Problem description: Whatever pictures appear, omit them, and repeat the data below exactly.

[Available records — start]

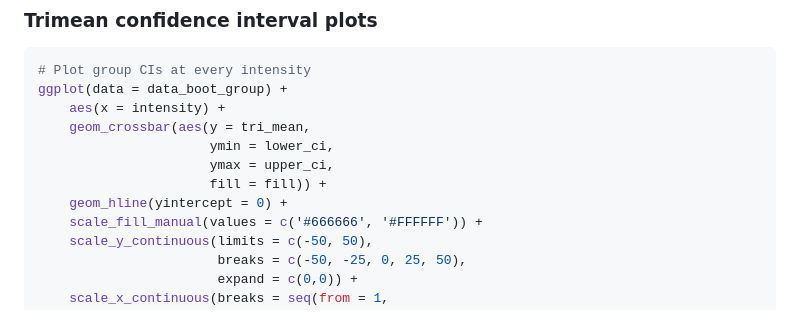
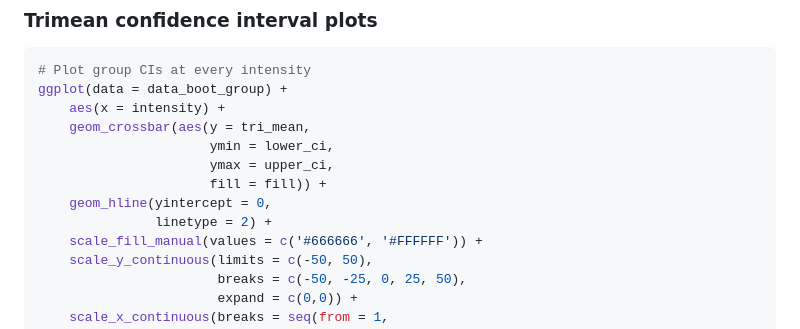
Before and after one commit to kamermanpr/pain-threshold, a Markdown page: SPARSA-theshold-width.md, the part around the change printed below. Rendered like a GitHub page.

Commit message:
Re-knitted

```diff
--- a/SPARSA-theshold-width.md
+++ b/SPARSA-theshold-width.md
@@ -334,7 +334,8 @@ ggplot(data = data_boot_group) +
                       ymin = lower_ci,
                       ymax = upper_ci,
                       fill = fill)) +
-    geom_hline(yintercept = 0) +
+    geom_hline(yintercept = 0,
+               linetype = 2) +
     scale_fill_manual(values = c('#666666', '#FFFFFF')) +
     scale_y_continuous(limits = c(-50, 50),
                        breaks = c(-50, -25, 0, 25, 50),
```
Also changed, not shown: other parts of SPARSA-theshold-width.md (+1 -0 lines), figures/SPARSA_plots/group_ci-1.png.
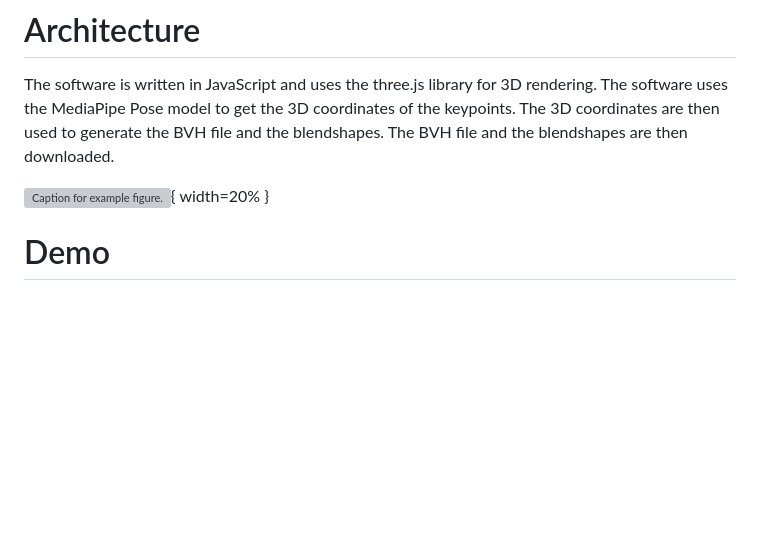
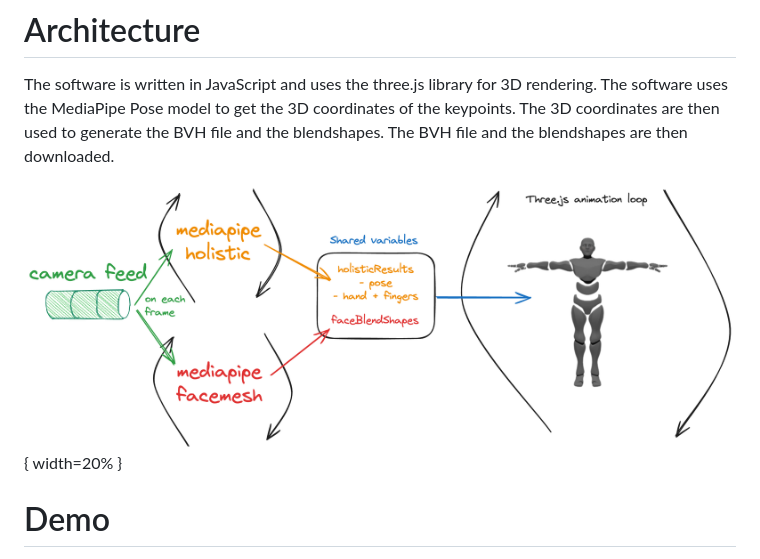
Before and after one commit to tejaswigowda/mediapipe-pose2bvh, a Markdown page: paper.md, the part around the change. GitHub-like rendering; pictures changed too: imgs/arch.png (added); blank space fills up the shorter version; grey boxes are pictures that could not be loaded.

Commit message:
ac

```diff
--- a/paper.md
+++ b/paper.md
@@ -80,7 +80,7 @@ The BVH file and the blendshapes will be generated and downloaded.
 
 The software is written in JavaScript and uses the three.js library for 3D rendering. The software uses the MediaPipe Pose model to get the 3D coordinates of the keypoints. The 3D coordinates are then used to generate the BVH file and the blendshapes. The BVH file and the blendshapes are then downloaded.
 
-![Caption for example figure.](./imgs/arch.excalidraw){ width=20% }
+![Caption for example figure.](./imgs/arch.png){ width=20% }
 
 # Demo
 
```
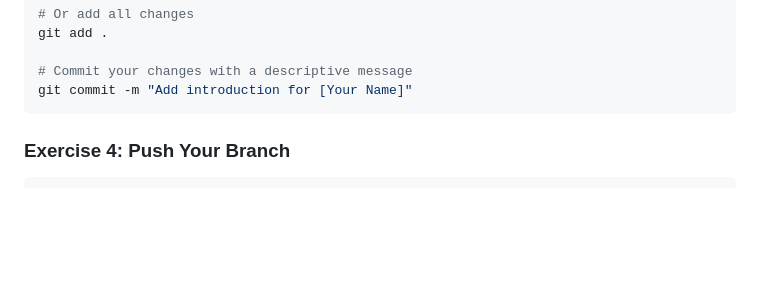
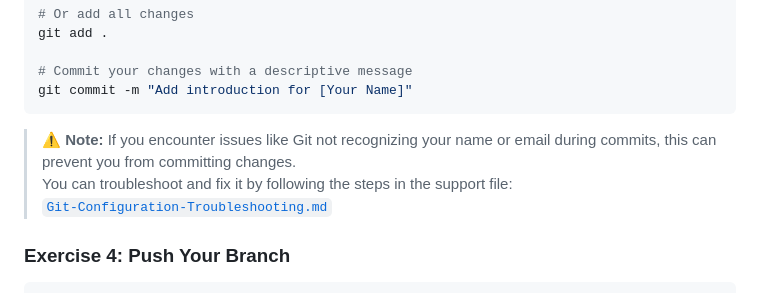
Before and after one commit to nisalgunawardhana/Github-for-beginners, a Markdown page: README.md, the part around the change. Rendered like a GitHub page; blank space fills up the shorter version.

Commit message:
Add troubleshooting guide for Git configuration errors on first-time setup

````diff
--- a/README.md
+++ b/README.md
@@ -114,6 +114,10 @@ git add .
 # Commit your changes with a descriptive message
 git commit -m "Add introduction for [Your Name]"
 ```
+
+> ⚠️ **Note:** If you encounter issues like Git not recognizing your name or email during commits, this can prevent you from committing changes.
+> You can troubleshoot and fix it by following the steps in the support file:
+> [`Git-Configuration-Troubleshooting.md`](support%20md%20files/Git-Configuration-Troubleshooting.md)
 
 ### Exercise 4: Push Your Branch
 ```bash
````
Also changed, not shown: support md files/Git-Configuration-Troubleshooting.md (added, +24 -0 lines), images/error1.png (added).
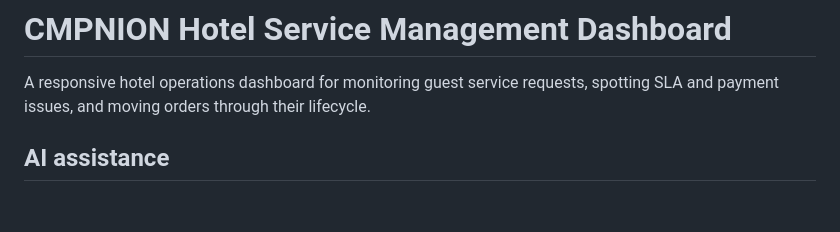
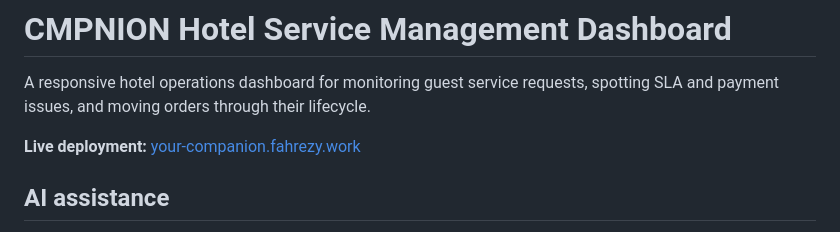
Before and after one commit to fikryfahrezy/your-companion, a Markdown page: README.md, the part around the change. Rendered like a GitHub page; blank space fills up the shorter version.

Commit message:
docs: add deployment URL

```diff
--- a/README.md
+++ b/README.md
@@ -1,6 +1,8 @@
 # CMPNION Hotel Service Management Dashboard
 
 A responsive hotel operations dashboard for monitoring guest service requests, spotting SLA and payment issues, and moving orders through their lifecycle.
+
+**Live deployment:** [your-companion.fahrezy.work](https://your-companion.fahrezy.work)
 
 ## AI assistance
 
```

[Available records — finish]

Answer to the exercise:
Before and after one commit to kamermanpr/pain-threshold, a Markdown page: SPARSA-theshold-width.md, the part around the change printed below. Rendered like a GitHub page.

Commit message:
Re-knitted

```diff
--- a/SPARSA-theshold-width.md
+++ b/SPARSA-theshold-width.md
@@ -334,7 +334,8 @@ ggplot(data = data_boot_group) +
                       ymin = lower_ci,
                       ymax = upper_ci,
                       fill = fill)) +
-    geom_hline(yintercept = 0) +
+    geom_hline(yintercept = 0,
+               linetype = 2) +
     scale_fill_manual(values = c('#666666', '#FFFFFF')) +
     scale_y_continuous(limits = c(-50, 50),
                        breaks = c(-50, -25, 0, 25, 50),
```
Also changed, not shown: other parts of SPARSA-theshold-width.md (+1 -0 lines), figures/SPARSA_plots/group_ci-1.png.
Before and after one commit to tejaswigowda/mediapipe-pose2bvh, a Markdown page: paper.md, the part around the change. GitHub-like rendering; pictures changed too: imgs/arch.png (added); blank space fills up the shorter version; grey boxes are pictures that could not be loaded.

Commit message:
ac

```diff
--- a/paper.md
+++ b/paper.md
@@ -80,7 +80,7 @@ The BVH file and the blendshapes will be generated and downloaded.
 
 The software is written in JavaScript and uses the three.js library for 3D rendering. The software uses the MediaPipe Pose model to get the 3D coordinates of the keypoints. The 3D coordinates are then used to generate the BVH file and the blendshapes. The BVH file and the blendshapes are then downloaded.
 
-![Caption for example figure.](./imgs/arch.excalidraw){ width=20% }
+![Caption for example figure.](./imgs/arch.png){ width=20% }
 
 # Demo
 
```
Before and after one commit to nisalgunawardhana/Github-for-beginners, a Markdown page: README.md, the part around the change. Rendered like a GitHub page; blank space fills up the shorter version.

Commit message:
Add troubleshooting guide for Git configuration errors on first-time setup

````diff
--- a/README.md
+++ b/README.md
@@ -114,6 +114,10 @@ git add .
 # Commit your changes with a descriptive message
 git commit -m "Add introduction for [Your Name]"
 ```
+
+> ⚠️ **Note:** If you encounter issues like Git not recognizing your name or email during commits, this can prevent you from committing changes.
+> You can troubleshoot and fix it by following the steps in the support file:
+> [`Git-Configuration-Troubleshooting.md`](support%20md%20files/Git-Configuration-Troubleshooting.md)
 
 ### Exercise 4: Push Your Branch
 ```bash
````
Also changed, not shown: support md files/Git-Configuration-Troubleshooting.md (added, +24 -0 lines), images/error1.png (added).
Before and after one commit to fikryfahrezy/your-companion, a Markdown page: README.md, the part around the change. Rendered like a GitHub page; blank space fills up the shorter version.

Commit message:
docs: add deployment URL

```diff
--- a/README.md
+++ b/README.md
@@ -1,6 +1,8 @@
 # CMPNION Hotel Service Management Dashboard
 
 A responsive hotel operations dashboard for monitoring guest service requests, spotting SLA and payment issues, and moving orders through their lifecycle.
+
+**Live deployment:** [your-companion.fahrezy.work](https://your-companion.fahrezy.work)
 
 ## AI assistance
 
```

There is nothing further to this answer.